Jamiroquai recently broke several world records when they performed a gig on a plane to Greece. Sound engineer Rick Pope chose a Focusrite Saffire PRO to record this most unusual and historic of performances.
Focusrite’s Saffire has proved its worth yet again, this time in what can only be described as one of its more unusual outings, 35,000 feet in the air. Rick Pope, Jamiroquai’s long-time sound engineer, used the Saffire to record a one off, record-breaking performance by the band in the front of a plane on a trip to Greece.
A specially selected audience mostly comprised of competition-winning Jamiroquai fans witnessed the “Gig In The Sky” and the band performed half a dozen tracks. Pope takes up the story;
“We had a full band, six musicians and three backing singers. They only took out two rows or three rows of seats for us. It was basically where you come in through the main door and we had a 10 and a half by nine and a half foot square to set up in!”
“I needed to record the gig and needed something standalone and FireWire because it was all done on batteries as obviously there was no mains in the plane. So I needed something that would power off FireWire from my computer and the Saffire PRO 26i/o was the first thing that came to mind. I’d heard some of the stuff done on a Saffire so I thought I’d give it a go. Even compared to Pro Tools HD it performed really well.”
“It was simple once it was up and running: stand alone, just hit record, go and that was it. It did everything I wanted it to do and was ideal for the gig because everything had to be scaled down. I had a really tiny desk that you could rest on your lap, a laptop and this little 1U bit of kit which was compact, small and sonically sounded great.”
Pope reveals there are no plans for further mile high gigs and that at least three world records is enough for now!“Someone said it was five world records but all I know is that it was the highest gig in the world, the longest distance travelled during a gig and the fastest gig in the world!”

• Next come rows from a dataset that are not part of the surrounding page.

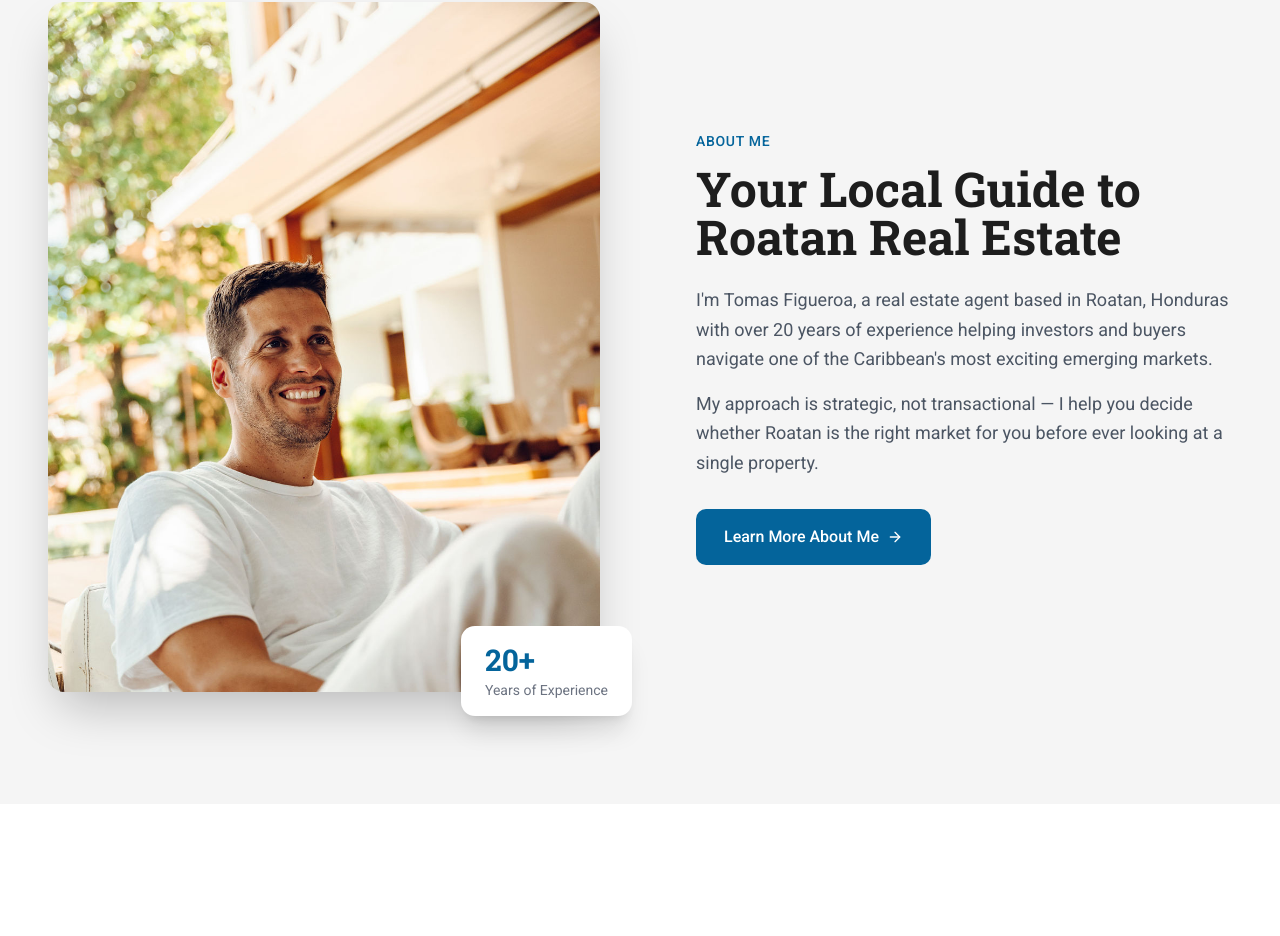
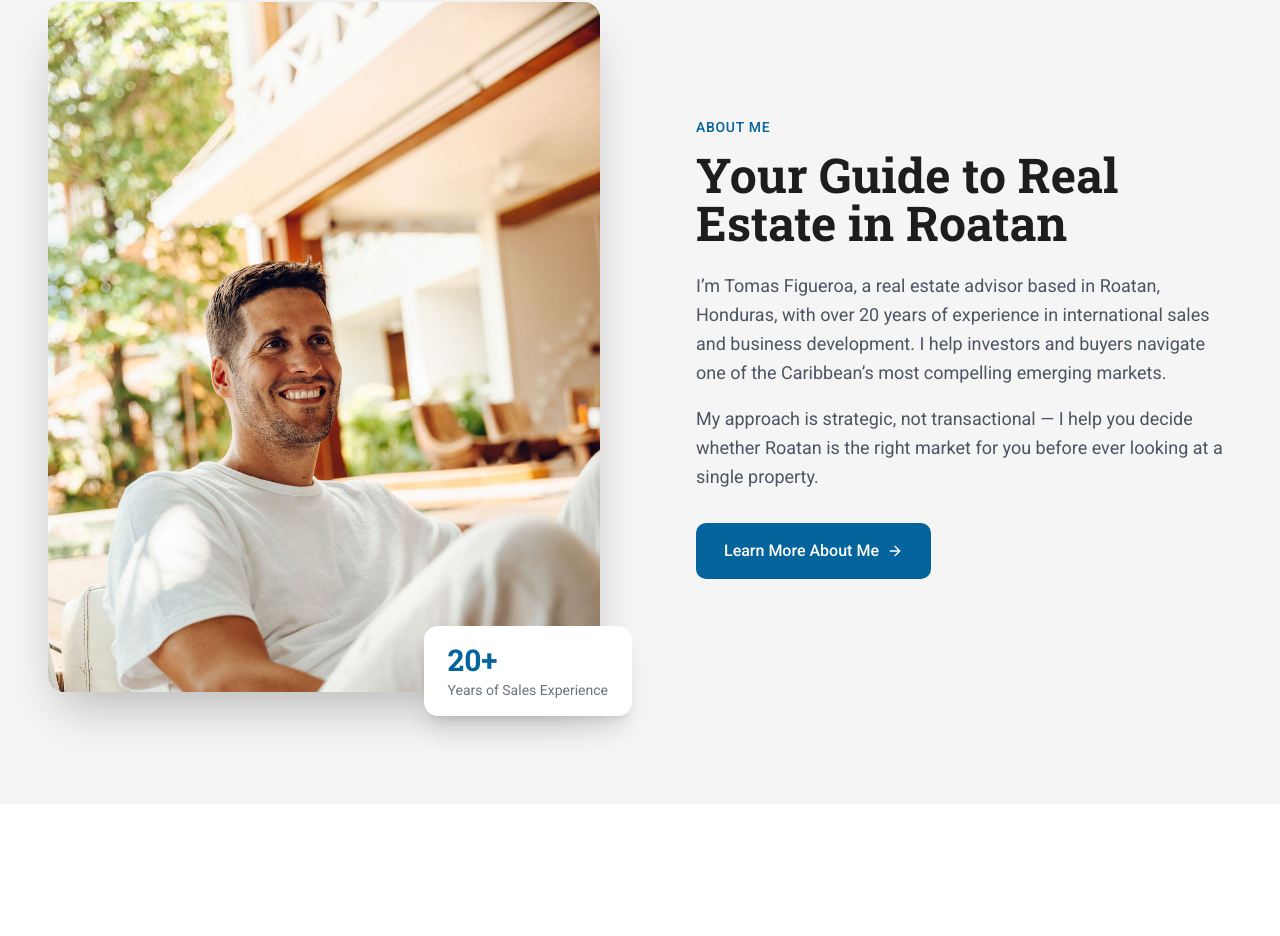
Before and after one commit to tomasfigueroa27/tomas-website, a React (Vite) app: page /new-developments in a window 1280 px wide. Shown: the part 910-1846 px from the top of the page. Built offline with nearby package versions, Linux system fonts and the light colour scheme.

Commit message:
Update HomeAbout.tsx

```diff
--- a/src/sections/HomeAbout.tsx
+++ b/src/sections/HomeAbout.tsx
@@ -40,7 +40,7 @@ const HomeAbout = () => {
             {/* Floating stat card */}
             <div className="absolute -bottom-6 -right-4 lg:-right-8 bg-white rounded-xl shadow-xl px-6 py-4">
               <p className="text-3xl font-bold text-[#04649b]" style={{ fontFamily: "'Roboto Slab', serif" }}>20+</p>
-              <p className="text-sm text-gray-500 mt-0.5">Years of Experience</p>
+              <p className="text-sm text-gray-500 mt-0.5">Years of Sales Experience</p>
             </div>
           </div>
 
@@ -53,12 +53,12 @@ const HomeAbout = () => {
               className="text-3xl md:text-4xl lg:text-5xl font-bold text-[#1d1d1d] mt-3 mb-6 leading-tight"
               style={{ fontFamily: "'Roboto Slab', serif" }}
             >
-              Your Local Guide to Roatan Real Estate
+              Your Guide to Real Estate in Roatan
             </h2>
             <p className="text-gray-600 text-lg leading-relaxed mb-4">
-              I'm Tomas Figueroa, a real estate agent based in Roatan, Honduras with over 20 years of
-              experience helping investors and buyers navigate one of the Caribbean's most exciting
-              emerging markets.
+              I’m Tomas Figueroa, a real estate advisor based in Roatan, Honduras, with over 20 years of experience
+              in international sales and business development. I help investors and buyers navigate one of the Caribbean’s
+              most compelling emerging markets.
             </p>
             <p className="text-gray-600 text-lg leading-relaxed mb-8">
               My approach is strategic, not transactional — I help you decide whether Roatan is the right
```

“We had a bit of turbulence and everyone had to sit down (otherwise no one would have been able to see) but I think people enjoyed it. Yeah, I think it went pretty well for a gig on a plane!”